The new Silicon Valley? It’s Israel. The country is a real start-up nation, the new homeland of successful innovation. So much so, it has been renamed Silicon Wadi, after the typical name for the region’s valleys. Here, the winning formula has, above all, been the long-term vision based on collaboration between public and private. The Authority for Innovation of the State of Israel – which manages government funds of 500 million dollars a year – acts according to a precise policy of innovation. Its main objective is to strengthen the Israeli economy and make it grow. The Authority shares the risk with the entrepreneurs and, if a company fails, it does not have to pay anything back. Finally, it carries out actions aimed at discouraging those who want to take intellectual property developed in Israel with the government’s money abroad: those who wish to do so must pay a penalty. Any start-up (as long as it is based in Israel) can apply to enter the Authority’s programme. After the application, however, it is subject to a careful evaluation of its actual potential. And it must demonstrate correspondence with the market: the public sector provides up to 85% of the necessary capital but the rest must come from private sources. In brief, the Government supports and sustains the system of innovative businesses. To the point that there is one start-up for every 2,000 inhabitants.

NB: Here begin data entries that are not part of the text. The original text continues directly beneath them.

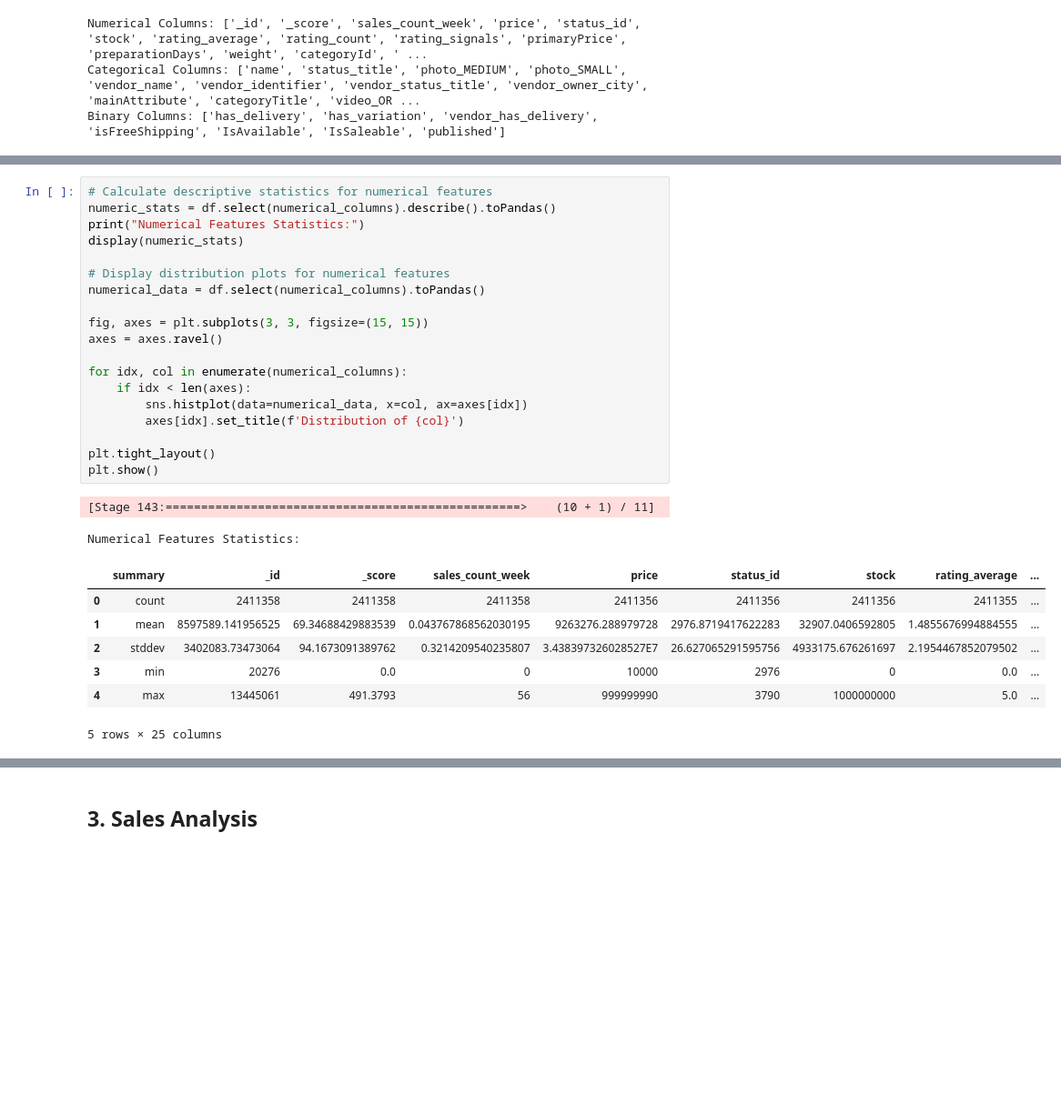
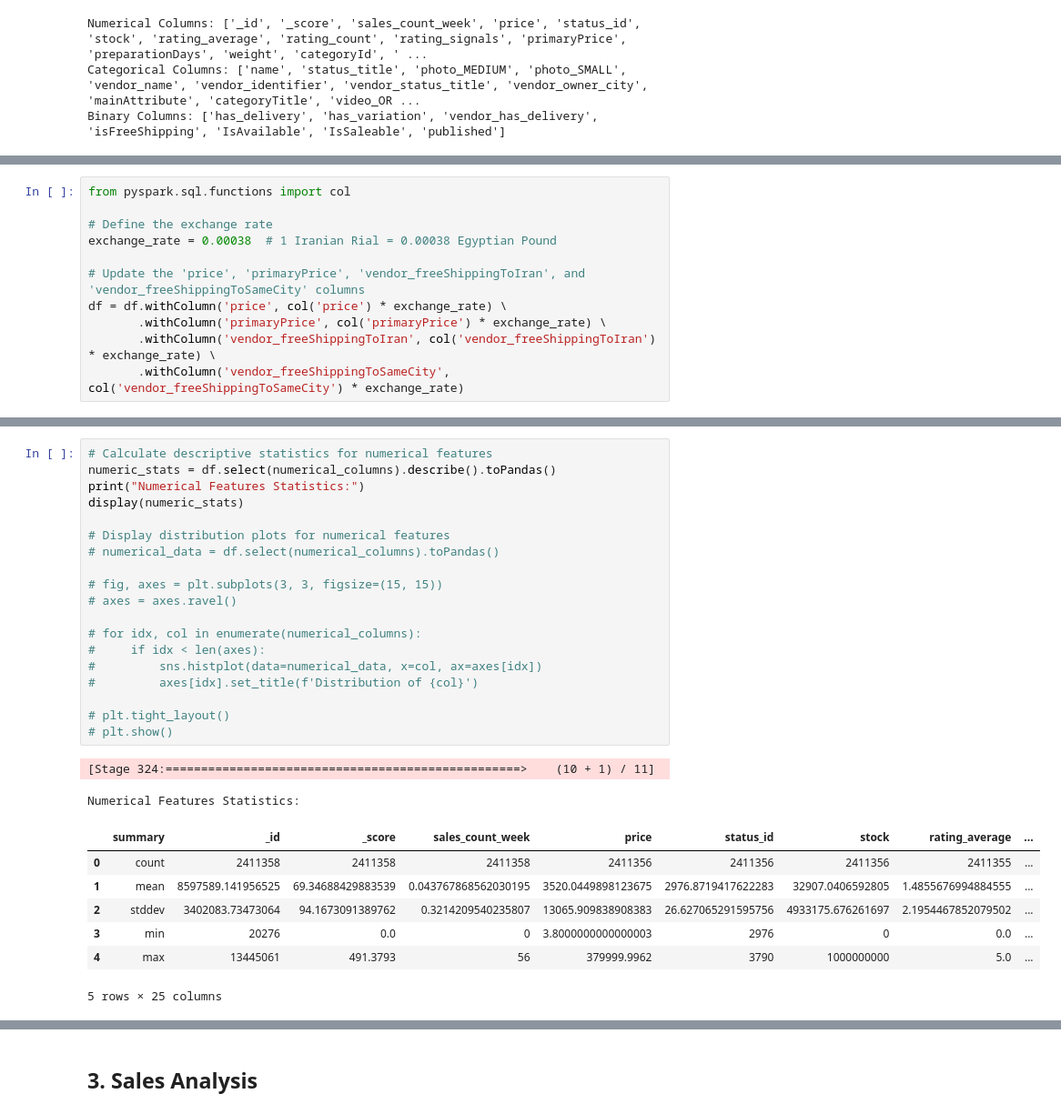
Before and after one commit to mou-code/big-data, a Jupyter notebook: notebooks/eda.ipynb, the cells around one changed output, grey strips where cells are left out. Shown at 91% size. Drawn from its saved outputs; the diff is of its cells as text; blank space fills up the shorter version.

```diff
--- a/notebooks/eda.ipynb
+++ b/notebooks/eda.ipynb
@@ -337,0 +352,11 @@ Binary Columns: ['has_delivery', 'has_variation', 'vendor_has_delivery', 'isFree
+# %%
+from pyspark.sql.functions import col
+
+# Define the exchange rate
+exchange_rate = 0.00038  # 1 Iranian Rial = 0.00038 Egyptian Pound
+
+# Update the 'price', 'primaryPrice', 'vendor_freeShippingToIran', and 'vendor_freeShippingToSameCity' columns
+df = df.withColumn('price', col('price') * exchange_rate) \
+       .withColumn('primaryPrice', col('primaryPrice') * exchange_rate) \
+       .withColumn('vendor_freeShippingToIran', col('vendor_freeShippingToIran') * exchange_rate) \
+       .withColumn('vendor_freeShippingToSameCity', col('vendor_freeShippingToSameCity') * exchange_rate)
@@ -338,29 +421,29 @@ Binary Columns: ['has_delivery', 'has_variation', 'vendor_has_delivery', 'isFree
 # %%
 # Calculate descriptive statistics for numerical features
 numeric_stats = df.select(numerical_columns).describe().toPandas()
 print("Numerical Features Statistics:")
 display(numeric_stats)
 
 # Display distribution plots for numerical features
-numerical_data = df.select(numerical_columns).toPandas()
+# numerical_data = df.select(numerical_columns).toPandas()
 
-fig, axes = plt.subplots(3, 3, figsize=(15, 15))
-axes = axes.ravel()
+# fig, axes = plt.subplots(3, 3, figsize=(15, 15))
+# axes = axes.ravel()
 
-for idx, col in enumerate(numerical_columns):
-    if idx < len(axes):
-        sns.histplot(data=numerical_data, x=col, ax=axes[idx])
-        axes[idx].set_title(f'Distribution of {col}')
+# for idx, col in enumerate(numerical_columns):
+#     if idx < len(axes):
+#         sns.histplot(data=numerical_data, x=col, ax=axes[idx])
+#         axes[idx].set_title(f'Distribution of {col}')
 
-plt.tight_layout()
-plt.show()
+# plt.tight_layout()
+# plt.show()
 # %% [output]
-[Stage 143:==================================================>    (10 + 1) / 11]
+[Stage 324:==================================================>    (10 + 1) / 11]
 Numerical Features Statistics:
 |  | summary | _id | _score | sales_count_week | price | status_id | stock | rating_average | ... |
 | 0 | count | 2411358 | 2411358 | 2411358 | 2411356 | 2411356 | 2411356 | 2411355 | ... |
-| 1 | mean | 8597589.141956525 | 69.34688429883539 | 0.043767868562030195 | 9263276.288979728 | 2976.8719417622283 | 32907.0406592805 | 1.4855676994884555 | ... |
-| 2 | stddev | 3402083.73473064 | 94.1673091389762 | 0.3214209540235807 | 3.438397326028527E7 | 26.627065291595756 | 4933175.676261697 | 2.1954467852079502 | ... |
-| 3 | min | 20276 | 0.0 | 0 | 10000 | 2976 | 0 | 0.0 | ... |
-| 4 | max | 13445061 | 491.3793 | 56 | 999999990 | 3790 | 1000000000 | 5.0 | ... |
+| 1 | mean | 8597589.141956525 | 69.34688429883539 | 0.043767868562030195 | 3520.0449898123675 | 2976.8719417622283 | 32907.0406592805 | 1.4855676994884555 | ... |
+| 2 | stddev | 3402083.73473064 | 94.1673091389762 | 0.3214209540235807 | 13065.909838908383 | 26.627065291595756 | 4933175.676261697 | 2.1954467852079502 | ... |
+| 3 | min | 20276 | 0.0 | 0 | 3.8000000000000003 | 2976 | 0 | 0.0 | ... |
+| 4 | max | 13445061 | 491.3793 | 56 | 379999.9962 | 3790 | 1000000000 | 5.0 | ... |
 5 rows × 25 columns
```
Also changed, not shown: parts of 16 cells of this notebook.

The geography of start-ups
For a long time, Haifa, in the north of the country, was the industrial capital and nerve centre of the digital economy. Later, it was supplanted by Tel Aviv and, thereafter, by Jerusalem, where nine start-ups are currently created every year. Today, the number of start-ups in Israel is around 8,000. Waze, Monday and Mobileye – the automated vehicle driving system – are just some of the most famous Israeli start-ups, later sold to foreign businesses.

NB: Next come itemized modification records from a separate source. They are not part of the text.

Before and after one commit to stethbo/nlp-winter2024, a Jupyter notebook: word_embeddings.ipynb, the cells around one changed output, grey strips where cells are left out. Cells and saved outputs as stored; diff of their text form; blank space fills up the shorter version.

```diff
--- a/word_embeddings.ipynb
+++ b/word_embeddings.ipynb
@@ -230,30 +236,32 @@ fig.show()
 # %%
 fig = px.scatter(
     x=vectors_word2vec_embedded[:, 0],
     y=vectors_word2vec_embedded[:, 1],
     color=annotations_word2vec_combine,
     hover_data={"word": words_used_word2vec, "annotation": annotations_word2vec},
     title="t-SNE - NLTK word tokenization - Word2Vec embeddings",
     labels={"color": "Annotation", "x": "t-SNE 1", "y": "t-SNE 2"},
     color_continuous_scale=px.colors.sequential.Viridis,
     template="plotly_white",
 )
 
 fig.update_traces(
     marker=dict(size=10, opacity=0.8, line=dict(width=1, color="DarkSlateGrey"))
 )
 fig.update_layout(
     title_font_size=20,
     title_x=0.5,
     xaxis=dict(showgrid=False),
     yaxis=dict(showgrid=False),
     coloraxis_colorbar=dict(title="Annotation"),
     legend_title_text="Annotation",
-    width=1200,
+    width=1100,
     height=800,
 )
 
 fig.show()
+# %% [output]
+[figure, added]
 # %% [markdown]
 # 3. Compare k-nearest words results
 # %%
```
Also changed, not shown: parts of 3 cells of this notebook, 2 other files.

14% of Israel’s GDP is spent on research. The strength of research and universities has put the country in a position of competitive advantage. The nanotechnology, big data, cyber security and biotechnology sectors are especially well developed. In addition to the willingness of the Government, major multinationals are increasingly interested in obtaining new technologies from abroad and Israel has become a favoured hub for scouting, This also ensures that investors, private and institutional, find a market rich in opportunities in Israel. It is no coincidence that investments soared to the record amount of 5 billion dollars in 2016 alone. More than 300 multinational high-tech companies have opened research and development centres in Israel. The State also makes the difference here by investing and taking risks at the side of the venture capital companies but without the pretext of steering the market; in practice, the Innovation Authority of Tel Aviv provides up to 85% of the necessary capital. If the company is successful, it has to repay the loan, otherwise it owes nothing (the contribution is in the form of a grant).